Now let’s talk about living with the perpetual puppy. Some dogs just never shed that crazy energy that they have as puppies, and they need a bit more of your time and attention. In fact, your day will look a lot like it might if you had a puppy. You’ll start your day with a trip outside, and it’s usually a good idea to exercise your dog in the morning so they aren’t bouncing off the walls all day. For a high-energy dog, twice daily feeding is a good way to get them all their calories without risking bloat. So give them some breakfast either before or after some exercise.
Because adult dogs with lots of energy can get a bit high strung, it’s a good idea to make something like a visit to a dog park, a play date with another dog, or a training session, part of your regular routine.
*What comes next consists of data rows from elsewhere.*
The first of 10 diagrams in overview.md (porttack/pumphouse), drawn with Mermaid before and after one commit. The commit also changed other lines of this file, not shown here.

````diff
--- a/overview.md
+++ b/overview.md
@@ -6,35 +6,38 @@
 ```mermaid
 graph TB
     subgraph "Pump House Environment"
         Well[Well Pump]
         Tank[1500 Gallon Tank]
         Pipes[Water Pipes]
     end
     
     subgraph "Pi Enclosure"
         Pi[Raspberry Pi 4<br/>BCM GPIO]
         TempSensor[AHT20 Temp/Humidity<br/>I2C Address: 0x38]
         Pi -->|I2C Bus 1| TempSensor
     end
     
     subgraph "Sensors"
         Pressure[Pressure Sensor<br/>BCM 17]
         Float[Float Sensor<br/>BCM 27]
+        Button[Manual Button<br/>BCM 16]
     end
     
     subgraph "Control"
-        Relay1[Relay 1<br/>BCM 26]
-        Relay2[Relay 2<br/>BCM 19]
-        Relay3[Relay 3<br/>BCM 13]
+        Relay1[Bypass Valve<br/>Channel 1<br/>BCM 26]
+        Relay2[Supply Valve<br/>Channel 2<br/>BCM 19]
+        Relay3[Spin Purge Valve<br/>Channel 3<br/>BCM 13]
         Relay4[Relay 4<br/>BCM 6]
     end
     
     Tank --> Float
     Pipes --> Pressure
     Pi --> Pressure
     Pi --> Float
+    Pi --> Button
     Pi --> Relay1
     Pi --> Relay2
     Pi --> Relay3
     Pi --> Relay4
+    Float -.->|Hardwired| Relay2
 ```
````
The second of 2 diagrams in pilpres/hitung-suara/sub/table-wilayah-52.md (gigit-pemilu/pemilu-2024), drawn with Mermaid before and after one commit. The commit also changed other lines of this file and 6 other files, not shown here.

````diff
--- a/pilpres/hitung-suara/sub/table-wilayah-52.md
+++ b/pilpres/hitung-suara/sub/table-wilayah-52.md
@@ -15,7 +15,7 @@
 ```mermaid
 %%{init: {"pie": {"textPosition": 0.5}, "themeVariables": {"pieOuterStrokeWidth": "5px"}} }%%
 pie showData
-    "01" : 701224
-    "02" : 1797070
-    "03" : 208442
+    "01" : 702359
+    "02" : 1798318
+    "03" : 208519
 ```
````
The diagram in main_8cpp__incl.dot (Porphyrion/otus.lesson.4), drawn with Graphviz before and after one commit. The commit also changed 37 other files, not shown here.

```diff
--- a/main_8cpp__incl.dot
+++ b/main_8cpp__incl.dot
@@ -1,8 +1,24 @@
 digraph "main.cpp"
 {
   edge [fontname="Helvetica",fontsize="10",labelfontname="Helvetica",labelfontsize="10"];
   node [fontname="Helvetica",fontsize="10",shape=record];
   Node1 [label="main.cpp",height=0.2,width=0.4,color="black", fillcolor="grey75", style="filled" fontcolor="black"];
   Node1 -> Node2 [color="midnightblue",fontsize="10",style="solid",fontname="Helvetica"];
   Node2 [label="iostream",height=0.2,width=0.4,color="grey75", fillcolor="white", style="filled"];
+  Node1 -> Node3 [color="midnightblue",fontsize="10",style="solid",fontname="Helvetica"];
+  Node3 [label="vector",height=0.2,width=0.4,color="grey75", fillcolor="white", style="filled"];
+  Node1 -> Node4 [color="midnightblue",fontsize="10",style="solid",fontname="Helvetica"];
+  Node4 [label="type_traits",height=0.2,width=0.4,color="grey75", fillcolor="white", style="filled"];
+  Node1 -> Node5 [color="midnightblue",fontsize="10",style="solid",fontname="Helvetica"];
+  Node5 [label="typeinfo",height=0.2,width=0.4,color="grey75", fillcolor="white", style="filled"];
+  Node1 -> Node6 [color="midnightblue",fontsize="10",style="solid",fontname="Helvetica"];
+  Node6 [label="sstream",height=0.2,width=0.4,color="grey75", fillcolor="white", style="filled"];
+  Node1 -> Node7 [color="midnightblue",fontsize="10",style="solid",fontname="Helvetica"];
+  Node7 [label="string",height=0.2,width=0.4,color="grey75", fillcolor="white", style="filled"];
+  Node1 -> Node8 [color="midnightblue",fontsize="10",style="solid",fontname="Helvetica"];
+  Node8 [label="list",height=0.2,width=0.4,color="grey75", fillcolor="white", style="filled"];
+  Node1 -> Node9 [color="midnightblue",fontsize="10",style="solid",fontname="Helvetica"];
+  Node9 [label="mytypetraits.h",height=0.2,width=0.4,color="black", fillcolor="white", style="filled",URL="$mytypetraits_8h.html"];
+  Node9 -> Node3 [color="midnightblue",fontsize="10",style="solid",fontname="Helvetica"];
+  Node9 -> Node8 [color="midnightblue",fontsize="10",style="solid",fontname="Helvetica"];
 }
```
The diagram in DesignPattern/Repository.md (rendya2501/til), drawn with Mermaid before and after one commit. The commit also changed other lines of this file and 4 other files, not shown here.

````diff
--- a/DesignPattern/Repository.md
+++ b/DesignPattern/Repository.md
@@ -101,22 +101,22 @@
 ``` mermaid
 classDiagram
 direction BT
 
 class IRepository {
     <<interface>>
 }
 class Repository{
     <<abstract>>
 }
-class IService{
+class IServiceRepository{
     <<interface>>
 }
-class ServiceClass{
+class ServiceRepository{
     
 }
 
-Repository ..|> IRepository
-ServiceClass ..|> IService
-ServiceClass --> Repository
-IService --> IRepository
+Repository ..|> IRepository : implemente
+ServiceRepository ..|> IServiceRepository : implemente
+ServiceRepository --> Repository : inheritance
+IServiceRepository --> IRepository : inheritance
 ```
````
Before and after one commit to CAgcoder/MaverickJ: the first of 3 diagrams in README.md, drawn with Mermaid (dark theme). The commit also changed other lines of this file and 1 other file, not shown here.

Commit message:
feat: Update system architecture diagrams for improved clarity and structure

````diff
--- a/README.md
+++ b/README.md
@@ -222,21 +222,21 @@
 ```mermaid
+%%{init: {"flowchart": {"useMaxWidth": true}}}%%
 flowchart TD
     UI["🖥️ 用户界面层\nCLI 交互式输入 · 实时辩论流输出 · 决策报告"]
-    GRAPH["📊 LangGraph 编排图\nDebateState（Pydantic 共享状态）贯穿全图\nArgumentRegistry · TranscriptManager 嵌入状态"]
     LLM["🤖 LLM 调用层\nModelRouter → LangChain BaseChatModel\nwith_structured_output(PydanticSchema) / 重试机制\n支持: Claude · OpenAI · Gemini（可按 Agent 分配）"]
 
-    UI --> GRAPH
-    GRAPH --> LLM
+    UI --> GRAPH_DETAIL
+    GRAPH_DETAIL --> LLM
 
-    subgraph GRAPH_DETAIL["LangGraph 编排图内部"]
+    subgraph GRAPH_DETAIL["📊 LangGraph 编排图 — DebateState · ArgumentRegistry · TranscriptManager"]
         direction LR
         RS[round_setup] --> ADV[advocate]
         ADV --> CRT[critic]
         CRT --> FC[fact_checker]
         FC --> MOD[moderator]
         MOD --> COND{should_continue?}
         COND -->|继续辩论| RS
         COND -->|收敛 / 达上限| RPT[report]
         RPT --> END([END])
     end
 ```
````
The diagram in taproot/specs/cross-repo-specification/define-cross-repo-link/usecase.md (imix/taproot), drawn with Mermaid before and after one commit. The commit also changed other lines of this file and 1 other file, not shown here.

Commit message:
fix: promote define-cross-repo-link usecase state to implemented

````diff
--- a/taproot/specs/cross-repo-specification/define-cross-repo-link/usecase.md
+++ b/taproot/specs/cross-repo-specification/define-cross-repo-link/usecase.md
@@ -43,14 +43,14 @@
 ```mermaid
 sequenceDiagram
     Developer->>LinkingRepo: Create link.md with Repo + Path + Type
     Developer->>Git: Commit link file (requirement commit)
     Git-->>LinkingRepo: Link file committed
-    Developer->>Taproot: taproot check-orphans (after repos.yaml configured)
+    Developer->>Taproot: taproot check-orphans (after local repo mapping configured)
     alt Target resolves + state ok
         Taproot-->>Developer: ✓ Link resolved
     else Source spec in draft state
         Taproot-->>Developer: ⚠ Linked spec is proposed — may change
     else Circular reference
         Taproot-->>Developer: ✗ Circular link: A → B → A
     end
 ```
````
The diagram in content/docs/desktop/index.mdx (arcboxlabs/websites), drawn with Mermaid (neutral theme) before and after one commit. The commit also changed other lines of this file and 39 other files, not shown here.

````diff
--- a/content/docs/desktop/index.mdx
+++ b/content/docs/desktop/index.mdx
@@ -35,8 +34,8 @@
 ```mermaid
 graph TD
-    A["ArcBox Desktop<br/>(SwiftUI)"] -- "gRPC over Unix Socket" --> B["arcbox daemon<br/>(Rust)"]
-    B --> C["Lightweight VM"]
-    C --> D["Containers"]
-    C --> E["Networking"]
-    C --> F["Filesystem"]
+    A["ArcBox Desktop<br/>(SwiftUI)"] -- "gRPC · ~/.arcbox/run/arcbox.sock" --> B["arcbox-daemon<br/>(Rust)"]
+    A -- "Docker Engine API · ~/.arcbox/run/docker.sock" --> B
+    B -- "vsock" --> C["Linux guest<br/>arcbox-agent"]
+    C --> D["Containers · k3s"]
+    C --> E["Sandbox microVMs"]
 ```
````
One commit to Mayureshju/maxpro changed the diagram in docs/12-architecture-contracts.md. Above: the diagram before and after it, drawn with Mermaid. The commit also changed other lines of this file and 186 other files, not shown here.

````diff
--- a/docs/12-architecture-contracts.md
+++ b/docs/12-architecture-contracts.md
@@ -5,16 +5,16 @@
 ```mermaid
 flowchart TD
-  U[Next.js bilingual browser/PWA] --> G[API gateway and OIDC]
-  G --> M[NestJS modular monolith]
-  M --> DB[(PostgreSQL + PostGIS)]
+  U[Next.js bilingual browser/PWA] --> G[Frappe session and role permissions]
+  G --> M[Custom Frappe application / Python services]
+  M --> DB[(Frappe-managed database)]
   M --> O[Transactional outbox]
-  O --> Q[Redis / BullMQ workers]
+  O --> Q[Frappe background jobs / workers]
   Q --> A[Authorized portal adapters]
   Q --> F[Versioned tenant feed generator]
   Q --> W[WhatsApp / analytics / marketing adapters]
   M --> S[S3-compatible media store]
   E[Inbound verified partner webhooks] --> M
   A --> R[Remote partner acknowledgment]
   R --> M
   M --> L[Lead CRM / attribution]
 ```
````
You don’t have to go every day, but every other day would be smart.
If your hyperactive dog is turning destructive and you just don’t know what to do, try adding in some competition training. For example, your dog might do well in lure coursing events, herding events, or other athletic events for dogs. A good example of a dog that may need this is a Jack Russell Terrier. Save your yard from the inevitable holes by getting them into lure coursing. You’ll need to do some training every day, but it will make your dog’s life so much better.
If this isn’t the answer, then I highly recommend you have a dedicated time at the end of every day where they play with toys that keep them focused. You can try something that motivates them with food, like the Kong Wobbler, or toys that don’t require treats, such as a dog puzzle.These are easy to toss to your dog while you are eating dinner so that they are occupied.
Last update on 2018-12-10 at 17:54 / Affiliate links / Images from Amazon Product Advertising API
So as you can see, a day with a dog isn’t that different across the ages or types of dogs. It’s mostly just about how often you have to perform certain tasks. All dogs need bathroom breaks, meals, play time, exercise, and attention to their grooming, training, socialization, and so on. Once you’ve got a handle on the right routine for your dog, try to stick to it as much as you can.